After World War II ended in 1945 a few Japanese soldiers (known as Japanese holdouts) refused to surrender either because they were never told the war was over or simply refused on principle. They continued to hold their islands/positions as instructed by their superiors ten, twenty, and in some cases thirty years after the war had ended.
I know about this footnote of history because the phenomenon seemed to show up often in TV shows and pop-culture produced in the decades following the end of the war. It was a peculiar bit of trivia that, based on real fact, could be dramatized and injected into a show like Gilligan’s Island (So Sorry, My Island Now).
I think TV writers liked it because it can reflect the romantic notions of honor and loyalty, or the stupidity and stubbornness of humans to accept change.
Michael Pusateri posted something he titled “Inventing a Problem” about the latest Apple outrage: an unhackable, unserviceable laptop.
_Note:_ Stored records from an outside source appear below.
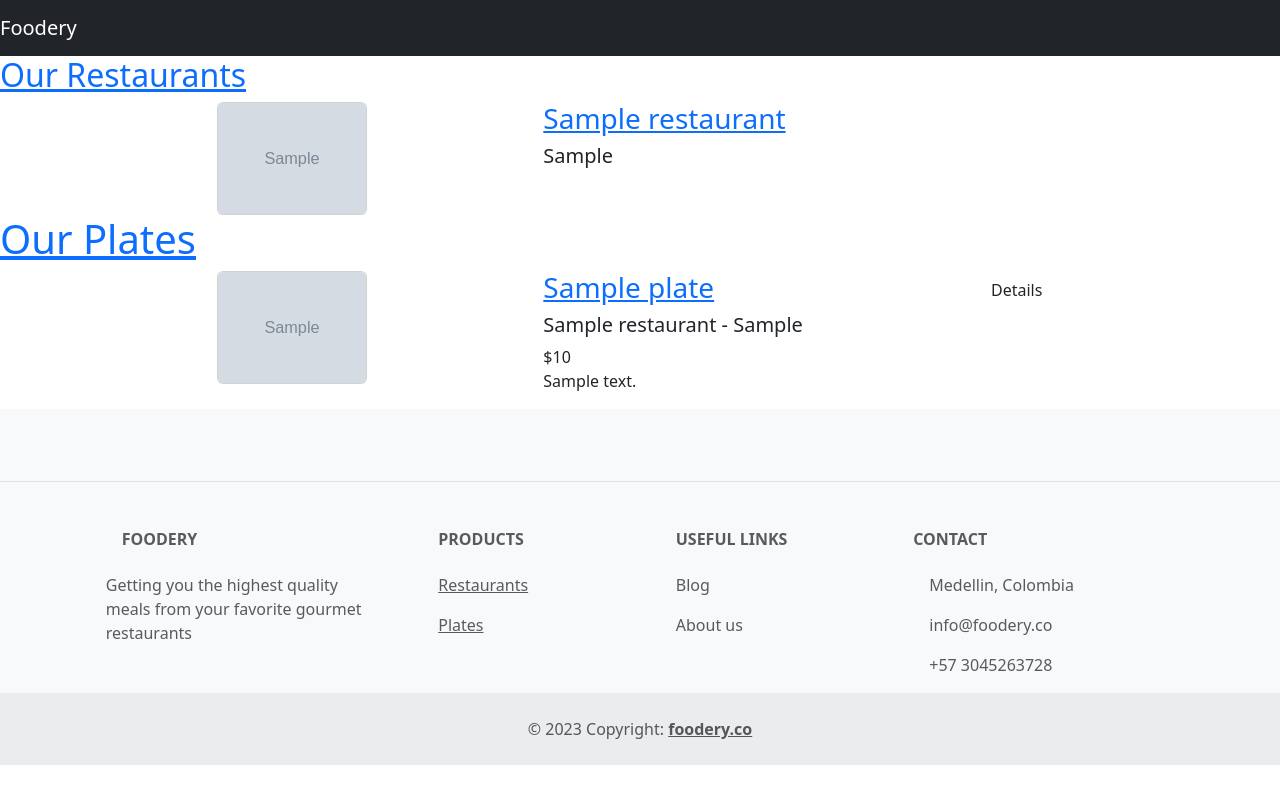
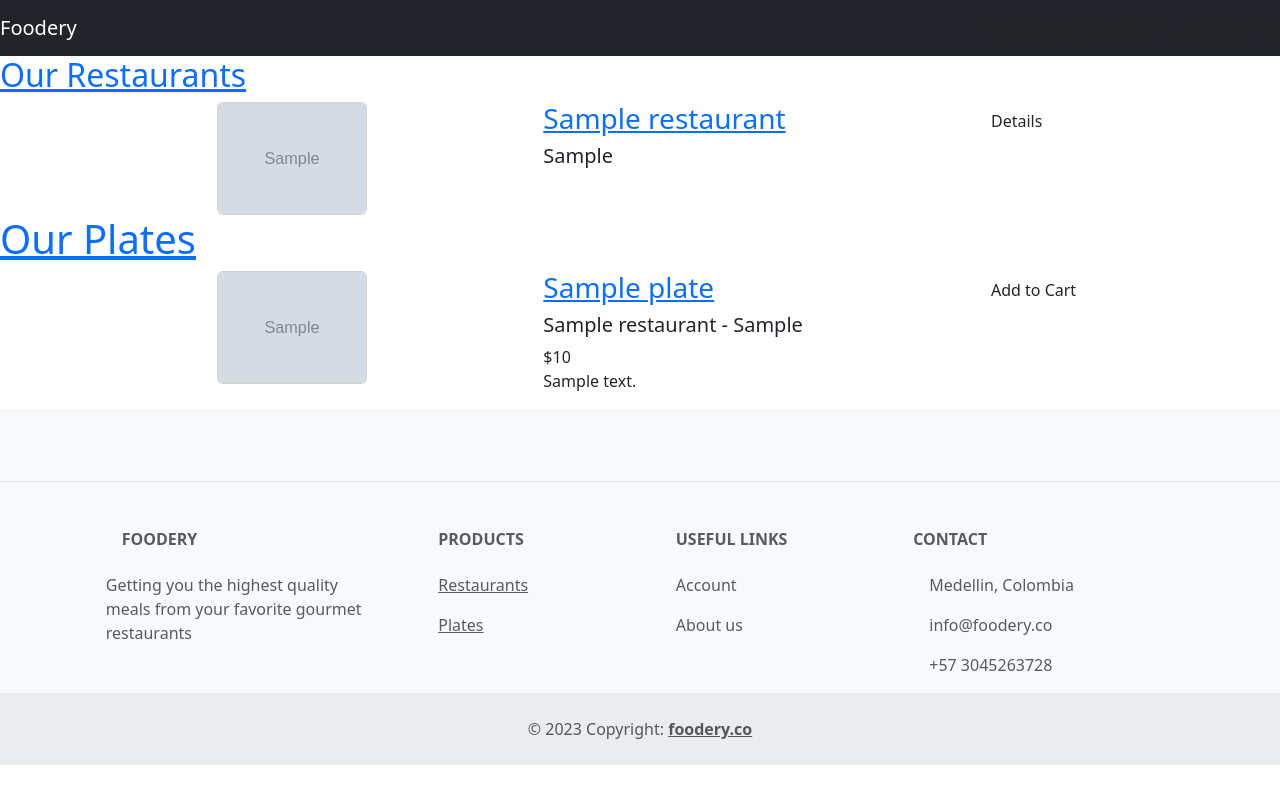
Before and after one commit to ChristianMartinezTech/Foodery, a Django app: page /food/ in a window 1280 px wide. Run offline with Django 4.2, Linux system fonts and the light colour scheme; tables that the repository leaves empty hold one stand-in row (values such as "Sample post"); grey boxes marked "Sample" are stand-in pictures.

Commit message:
Adding interactivity to the index.html

```diff
--- a/Foodery/food/templates/food/base.html
+++ b/Foodery/food/templates/food/base.html
@@ -13,10 +13,10 @@
     <nav class="navbar navbar-dark bg-dark">
       <a href="{% url 'food:index' %}" class="navbar-brand">Foodery</a>
       <div class="navbar">
-        <a class="nav-item nav-link" href="{% url 'food:restaurants' %}">Restaurants</a>
+        <a class="nav-item nav-link " href="{% url 'food:restaurants' %}">Restaurants</a>
         <a class="nav-item nav-link" href="{% url 'food:plates' %}">Plates</a>
         <a class="nav-item nav-link" href="#">Cart</a>
-        <a class="nav-item nav-link" href="#">Blog</a>
+        <a class="nav-item nav-link" href="#">Account</a>
         <a class="nav-item nav-link" href="#">About us</a>
       </div>
     </nav>
@@ -77,7 +77,7 @@
             Useful links
           </h6>
           <p>
-            <a class="nav-item nav-link" href="#">Blog</a>
+            <a class="nav-item nav-link" href="#">Account</a>
           </p>
           <p>
             <a class="nav-item nav-link" href="#">About us</a>
--- a/Foodery/food/templates/food/index.html
+++ b/Foodery/food/templates/food/index.html
@@ -14,12 +14,18 @@
 
     <div class="row">
       <div class="col-md-3 offset-md-2">
-        <img class="card" src="{{ restaurant.image }}" height="150" width="150"/>
+        <a href="{% url 'food:restaurant_detail' restaurant.id %}">
+          <img class="card" src="{{ restaurant.image }}" height="150" width="150"/>
+        </a>
       </div>
 
       <div class="col-md-4">
         <h3><a href="{% url 'food:restaurant_detail' restaurant.id %}">{{ restaurant.name }}</h3></a>
         <h5>{{ restaurant.type }}</h5>
+      </div>
+
+      <div class="col-md-2">
+        <a class="btn btn-sucess" href="{% url 'food:restaurant_detail' restaurant.id %}">Details</a>
       </div>
     </div>
     {% endfor %}
@@ -32,7 +38,9 @@
 
     <div class="row">
       <div class="col-md-3 offset-md-2">
-        <img class="card" src="{{ plate.image }}" height="150" width="150"/>
+        <a href="{% url 'food:plate_detail' plate.restaurant.id plate.id %}">
+          <img class="card" src="{{ plate.image }}" height="150" width="150"/>
+        </a>
       </div>
 
       <div class="col-md-4">
@@ -45,7 +53,7 @@
       </div>
 
       <div class="col-md-2">
-        <a class="btn btn-sucess" href="{% url 'food:plate_detail' plate.restaurant.id plate.id %}">Details</a>
+        <a class="btn btn-sucess" href="">Add to Cart</a>
       </div>
     </div>
      {% endfor %}
```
Quite a few people got worked up about this fact even though Apple delivered a non-serviceable laptop way back in January 2008. Please read Michael’s post, he has some good arguments that I agree with.
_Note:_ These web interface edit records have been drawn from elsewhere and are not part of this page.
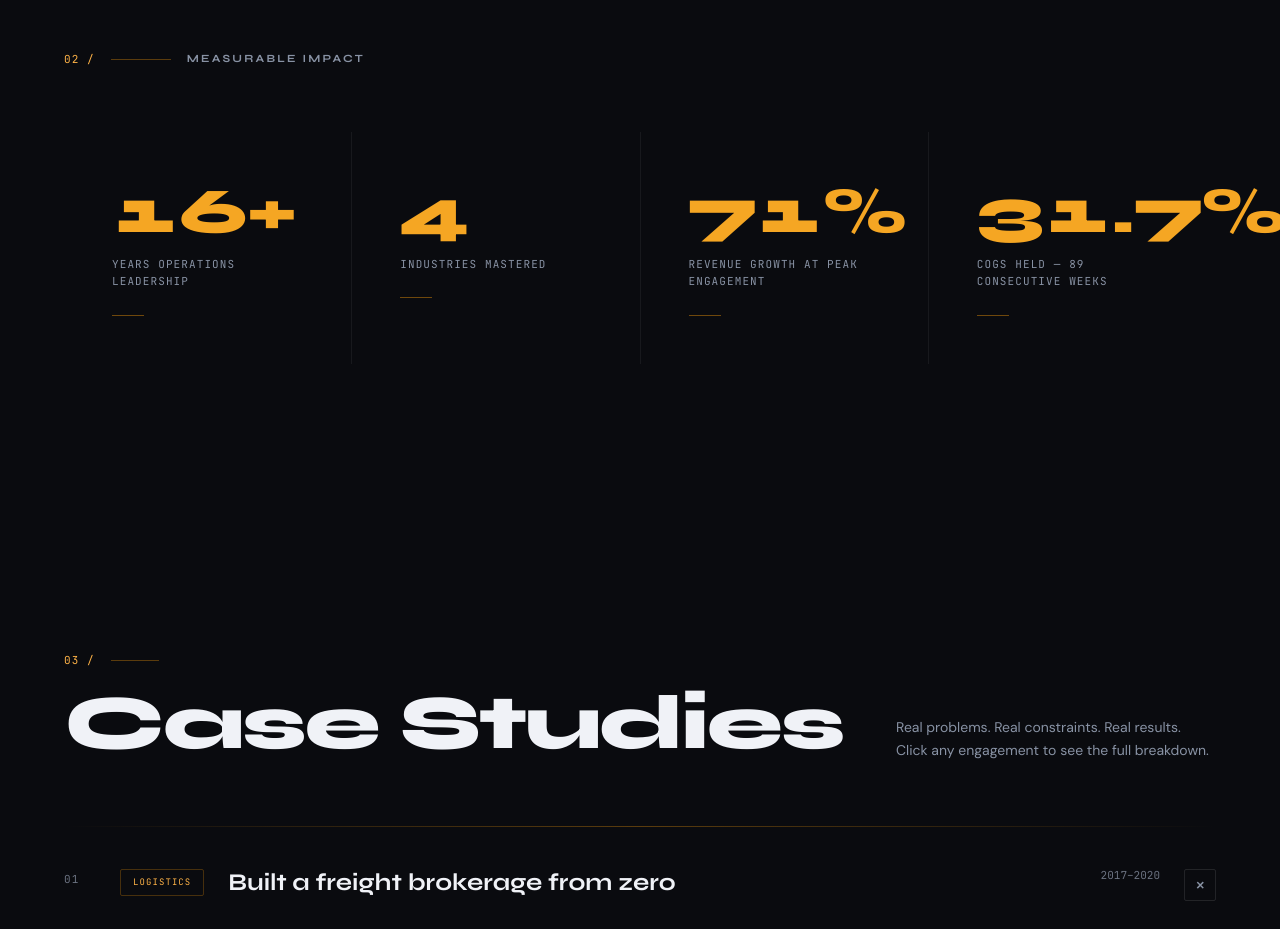
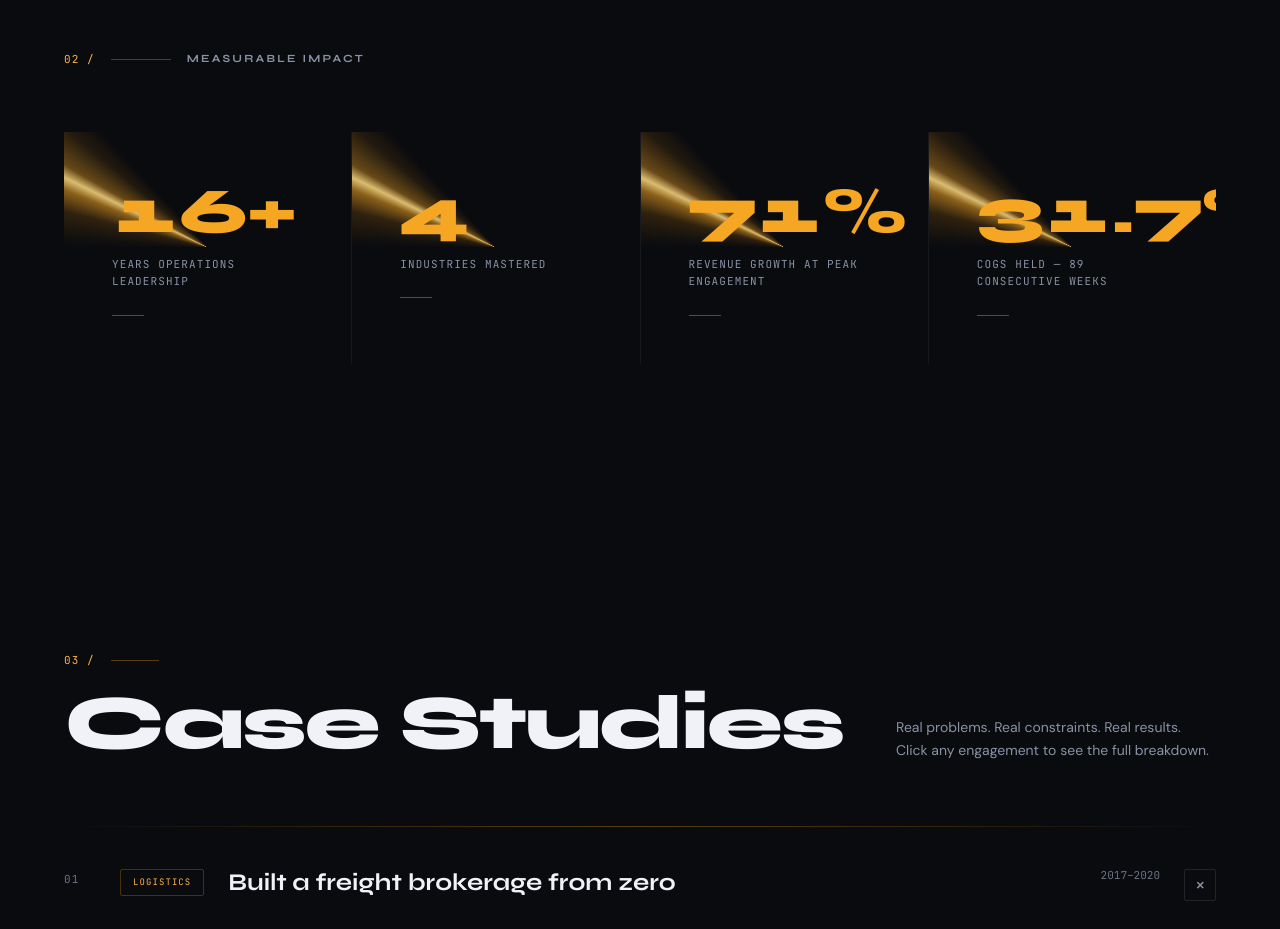
Before and after one commit to tru0blu0/jimmy-chamberlin-portfolio, a React (Vite) app: page / in a window 1280 px wide. Shown: the part 1120-2049 px from the top of the page. Built offline with nearby package versions, Linux system fonts and the light colour scheme.

Commit message:
feat: metric cards animated amber comet border sweep — conic-gradient orbit with staggered delay

```diff
--- a/src/components/Metrics.tsx
+++ b/src/components/Metrics.tsx
@@ -68,7 +68,7 @@ export default function Metrics() {
           {data.stats.map((stat, i) => (
             <motion.div
               key={i}
-              className="bg-bg-deep p-8 md:p-12 group hover:bg-bg-surface transition-colors duration-300"
+              className={`metric-card bg-bg-deep p-8 md:p-12 group hover:bg-bg-surface transition-colors duration-300${inView ? ' in-view' : ''}`}
               initial={{ opacity: 0, y: 30 }}
               animate={inView ? { opacity: 1, y: 0 } : {}}
               transition={{ delay: i * 0.1, duration: 0.7, ease: [0.16, 1, 0.3, 1] }}
--- a/src/index.css
+++ b/src/index.css
@@ -137,6 +137,78 @@
     opacity: 1;
   }
 
+  /* ═══ Metric cards — animated amber border sweep ═══
+     Rotating conic-gradient disc clipped to card border via overflow:hidden.
+     Each card gets a different animation-delay via nth-child.
+  */
+  .metric-card {
+    position: relative;
+    overflow: hidden;
+  }
+
+  .metric-card::before {
+    content: '';
+    position: absolute;
+    width: 400%;
+    height: 400%;
+    top: -150%;
+    left: -150%;
+    border-radius: 50%;
+    background: conic-gradient(
+      from 0deg,
+      transparent 0deg,
+      transparent 270deg,
+      rgba(212,134,10,0.04) 274deg,
+      rgba(212,134,10,0.18) 284deg,
+      rgba(245,166,35,0.55) 292deg,
+      rgba(255,219,128,0.85) 296deg,  /* sweep head */
+      rgba(245,166,35,0.40) 300deg,
+      rgba(212,134,10,0.12) 310deg,
+      transparent 318deg,
+      transparent 360deg
+    );
+    animation: card-orbit 7s linear infinite;
+    z-index: 0;
+    pointer-events: none;
+    opacity: 0;
+    transition: opacity 0.5s ease;
+  }
+
+  /* Show sweep when the section comes into view — toggled via JS class */
+  .metric-card.in-view::before {
+    opacity: 1;
+  }
+
+  /* Ensure card content sits above the sweep layer */
+  .metric-card > * {
+    position: relative;
+    z-index: 1;
+  }
+
+  /* Stagger: each nth card starts the orbit at a different angle offset */
+  .metric-card:nth-child(1)::before { animation-delay: 0s; }
+  .metric-card:nth-child(2)::before { animation-delay: -1.75s; }
+  .metric-card:nth-child(3)::before { animation-delay: -3.5s; }
+  .metric-card:nth-child(4)::before { animation-delay: -5.25s; }
+
+  /* On hover: intensify the sweep */
+  .metric-card:hover::before {
+    background: conic-gradient(
+      from 0deg,
+      transparent 0deg,
+      transparent 260deg,
+      rgba(212,134,10,0.08) 266deg,
+      rgba(212,134,10,0.30) 278deg,
+      rgba(245,166,35,0.75) 288deg,
+      rgba(255,219,128,1.00) 293deg,
+      rgba(245,166,35,0.55) 298deg,
+      rgba(212,134,10,0.18) 308deg,
+      transparent 316deg,
+      transparent 360deg
+    );
+    animation-duration: 4s;
+  }
+
   /* On amber CTA fills, swap to a dark inner ring so the focus stays visible */
   .amber-cta:focus-visible {
     outline-color: #0A0B0F;
--- a/tailwind.config.js
+++ b/tailwind.config.js
@@ -60,6 +60,7 @@ export default {
         'counter': 'counter 0.8s ease-out forwards',
         'beam': 'beam 4s ease-in-out infinite',
         'orbit-spin': 'orbit-spin 3.5s linear infinite',
+        'card-orbit': 'card-orbit 6s linear infinite',
         'border-sweep': 'border-sweep 3s linear infinite',
       },
       keyframes: {
@@ -70,6 +71,10 @@ export default {
           '50%': { opacity: '1', transform: 'scaleX(1.05)' },
         },
         'orbit-spin': {
+          from: { transform: 'rotate(0deg) translateZ(0)' },
+          to:   { transform: 'rotate(360deg) translateZ(0)' },
+        },
+        'card-orbit': {
           from: { transform: 'rotate(0deg) translateZ(0)' },
           to:   { transform: 'rotate(360deg) translateZ(0)' },
         },
```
I am a member of a small, private web community that has existed for over ten years. Over those years I have noticed a certain type of member who without fail gets worked up over a change in technology. When Apple dropped the 3.5" diskette they were there. When smartphones began losing physical keyboards they were there. When the Macbook Air debuted without an optical drive they were there. The reasons for their protests are manifold: IT departments will have to redo their policies regarding software installation!, people will design web sites too big for smaller screens!, people will have accidents because you can’t type by touch!, it goes on and on…
When the new Macbook Pro with Retina display was released a few on the site complained that rich designers (who could afford “Stevebooks”) would start designing sites that wouldn’t look good on cheap computers. Setting aside the existence of CSS media queries that can select the correct image for a browser’s resolution and the ever-growing adoption of responsive layouts, I think at the core of this response is that technology is about to drastically change and this scares people.
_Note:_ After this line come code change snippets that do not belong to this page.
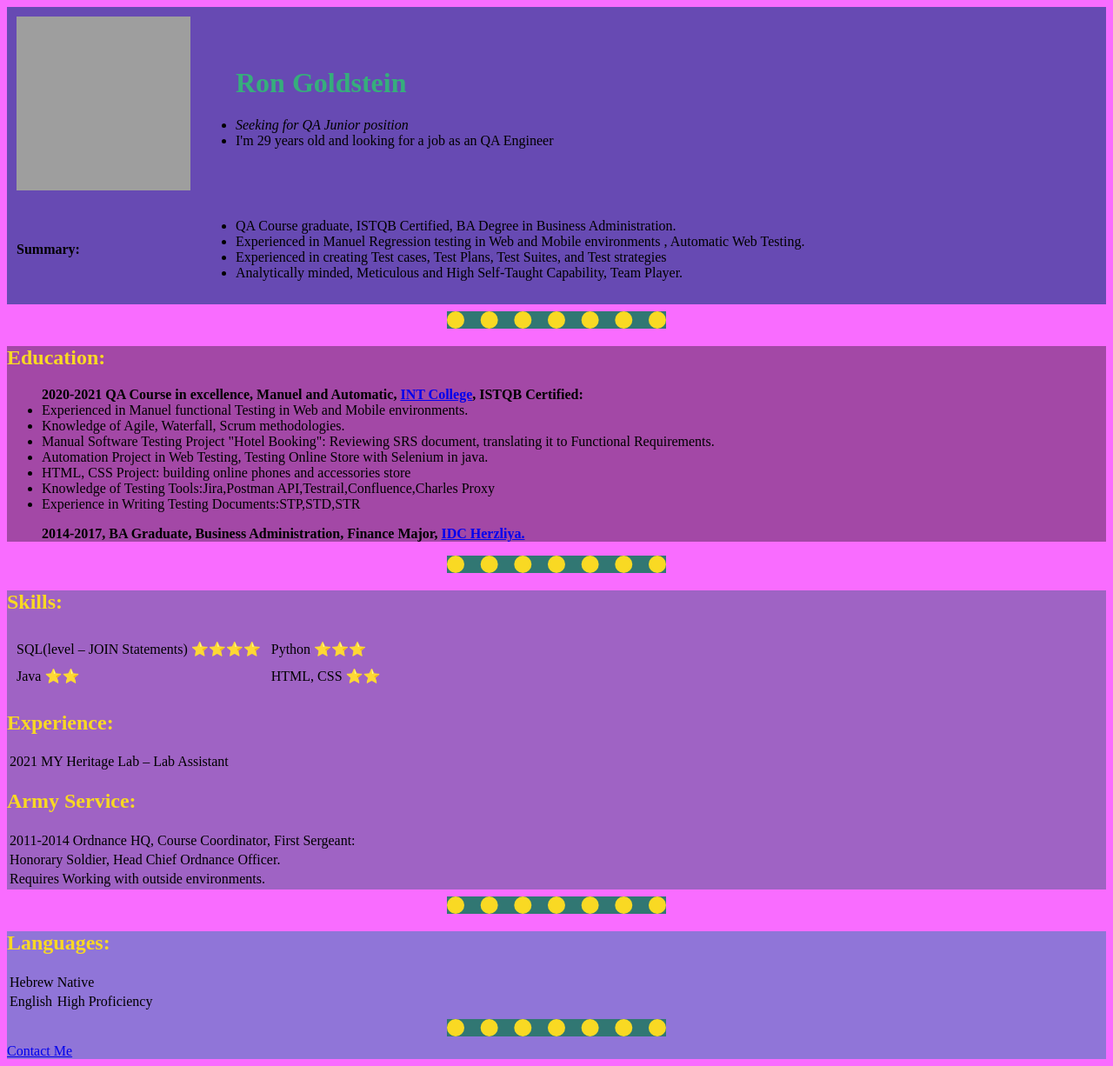
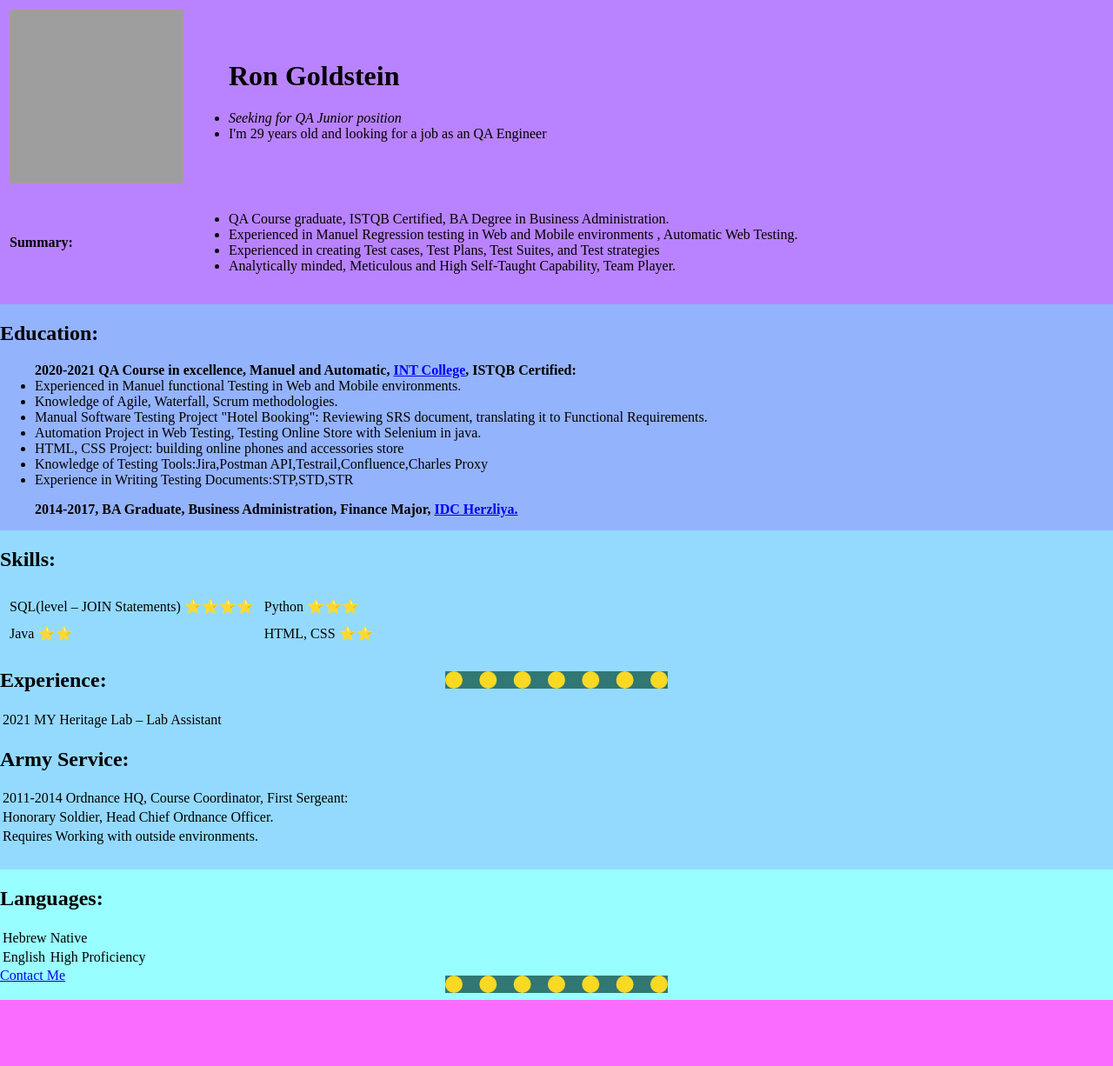
Before and after one commit to RonJGold/cv, a plain HTML site: page index.html in a window 1280 px wide. Shown: the whole page at 87% size. After the commit the page ends 1150 px from the top, so only its background shows below. Drawn offline with Linux system fonts and the light colour scheme; grey boxes are pictures that could not be loaded.

Commit message:
Update master.css

```diff
--- a/css/master.css
+++ b/css/master.css
@@ -1,11 +1,11 @@
-body{background-color :   #F96CFF;}
-.intro{background-color:#674AB3;}
-.edu{background-color :#A348A6;}
-.Skills{background-color: #9F63C4;}
-.end{background-color: #9075D8;}
+body{background-color :   #F96CFF;margin:0;}
+.intro{background-color:#B983FF;top:0;height:350px;}
+.edu{background-color :#94B3FD;position:absolute;top:350px; width:100%;height:260px;}
+.Skills{background-color: #94DAFF;position:absolute;top:610px;width:100%;height:400px;}
+.end{background-color: #99FEFF;position:absolute;top:1000px;width:100%;height:150px;}
 .hr{background-color: #CEA2D7;}
-        h1{color: #36AE7C;}
-        h2{color:#F9D923;}
+        h1{color: black;}
+        h2{color:black;}
         hr{background-color: #317773 ;
         color: red;
         border-width: 20px;
@@ -13,4 +13,6 @@ body{background-color :   #F96CFF;}
         border-style: none;
         border-top-style: dotted;;
         width:20%;
+        position:absolute;
+        bottom:0;left:40%;
         }
```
Now, as I said, I am a member of that community. I too join in on the booing when change starts happening too fast. Even recently fretting over the impending change to the gTLDs.
But in the last couple of days something happened and I can feel my view of the world changing.
Let me rewind a bit: we bought my mom a third-generation iPad. She took it home, used it for a month, and then returned it to us saying she thought it was much too nice to be sitting on the shelf while she used her Macbook Pro. She really likes her Macbook Pro.
I happened to be going on a business trip this week so I took it with me. I actually used the thing as it is intended: I checked and wrote email, I read some books, I watched a couple of documentaries, I shopped. Every time I would think of grabbing my laptop I found myself flipping open the iPad instead.
Yes, I know millions of people have bought these and use them exactly in this fashion. It’s just that I am one of those people who used to pore over CPU specs on Anandtech. I would wait to buy new hardware if it coincided with a game release. I daisy-chained my 3dfx Voodoo card. I overclocked my CPUs for reasons I don’t even remember.
I have a sub-domain for my weblog. I manage my DNS. I use a personalized domain for email. I have been using the internet for TWENTY years! Like some hipster who has been following a band for years I spent 10 of those years not shutting up about the internet, and then the second 10 years wishing everyone would get off my internet.
But somewhere in between that new iPad, the unserviceable laptop non-story, and that idiotic comment about the new Retina displays something in my brain snapped. I give up. I surrender. The war is over. I can’t care about this stuff anymore. Getting annoyed at the pace of technology is fruitless for me. Being cynical about any new bit of technology that doesn’t fit into my view of how stuff should work has been a dragging anchor in my life.
I will admit right now that I am typing this on my Macbook Air. I could not find a blog editor that could publish to Typepad that I was comfortable with, and until MarsEdit for iPad gets written I think I will keep using my laptop for blog posts and of course programming tasks.
But sitting right next to the Air is my iPad in a beautiful DODOcase that just screams “Pick me up!” and so I am going to do that now.